Data under study:
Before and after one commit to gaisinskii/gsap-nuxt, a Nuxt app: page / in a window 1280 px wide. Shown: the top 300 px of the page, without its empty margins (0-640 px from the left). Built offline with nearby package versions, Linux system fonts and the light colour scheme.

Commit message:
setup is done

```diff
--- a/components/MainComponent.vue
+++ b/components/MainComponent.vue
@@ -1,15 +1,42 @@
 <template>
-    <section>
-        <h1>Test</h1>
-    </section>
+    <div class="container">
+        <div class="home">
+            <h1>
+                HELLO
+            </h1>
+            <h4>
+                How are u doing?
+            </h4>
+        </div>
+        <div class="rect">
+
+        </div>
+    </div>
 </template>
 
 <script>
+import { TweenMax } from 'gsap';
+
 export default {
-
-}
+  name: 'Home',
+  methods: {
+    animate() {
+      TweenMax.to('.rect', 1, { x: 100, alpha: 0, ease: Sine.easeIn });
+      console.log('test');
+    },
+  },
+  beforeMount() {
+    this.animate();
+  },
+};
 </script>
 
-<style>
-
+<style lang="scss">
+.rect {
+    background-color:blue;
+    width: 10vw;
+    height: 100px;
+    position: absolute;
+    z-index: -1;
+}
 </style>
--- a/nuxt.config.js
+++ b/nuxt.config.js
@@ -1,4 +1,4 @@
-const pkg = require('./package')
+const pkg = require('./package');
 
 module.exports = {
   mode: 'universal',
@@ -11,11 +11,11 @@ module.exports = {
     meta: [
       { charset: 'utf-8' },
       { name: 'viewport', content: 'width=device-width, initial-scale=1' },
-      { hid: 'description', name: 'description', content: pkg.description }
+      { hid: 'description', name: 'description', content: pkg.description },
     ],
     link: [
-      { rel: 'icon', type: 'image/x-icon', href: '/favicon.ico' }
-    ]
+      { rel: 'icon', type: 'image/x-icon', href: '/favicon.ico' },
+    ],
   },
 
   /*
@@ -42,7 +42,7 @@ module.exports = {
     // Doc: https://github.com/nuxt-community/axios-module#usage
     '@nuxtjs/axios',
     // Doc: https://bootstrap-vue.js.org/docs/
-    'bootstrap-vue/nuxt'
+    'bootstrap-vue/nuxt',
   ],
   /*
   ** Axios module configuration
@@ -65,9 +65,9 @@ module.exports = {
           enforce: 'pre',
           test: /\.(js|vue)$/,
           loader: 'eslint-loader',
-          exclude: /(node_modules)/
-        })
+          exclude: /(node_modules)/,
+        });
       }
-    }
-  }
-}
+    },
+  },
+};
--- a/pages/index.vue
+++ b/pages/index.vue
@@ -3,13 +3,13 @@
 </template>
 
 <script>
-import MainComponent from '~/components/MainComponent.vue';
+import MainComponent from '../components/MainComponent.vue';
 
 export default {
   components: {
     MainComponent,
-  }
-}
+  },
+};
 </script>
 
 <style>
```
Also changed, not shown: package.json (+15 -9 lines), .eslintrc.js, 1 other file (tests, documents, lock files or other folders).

Task to complete: Your answer must consist of every line from the listing that holds the string "description".

Exercise output:
-      { hid: 'description', name: 'description', content: pkg.description }
+      { hid: 'description', name: 'description', content: pkg.description },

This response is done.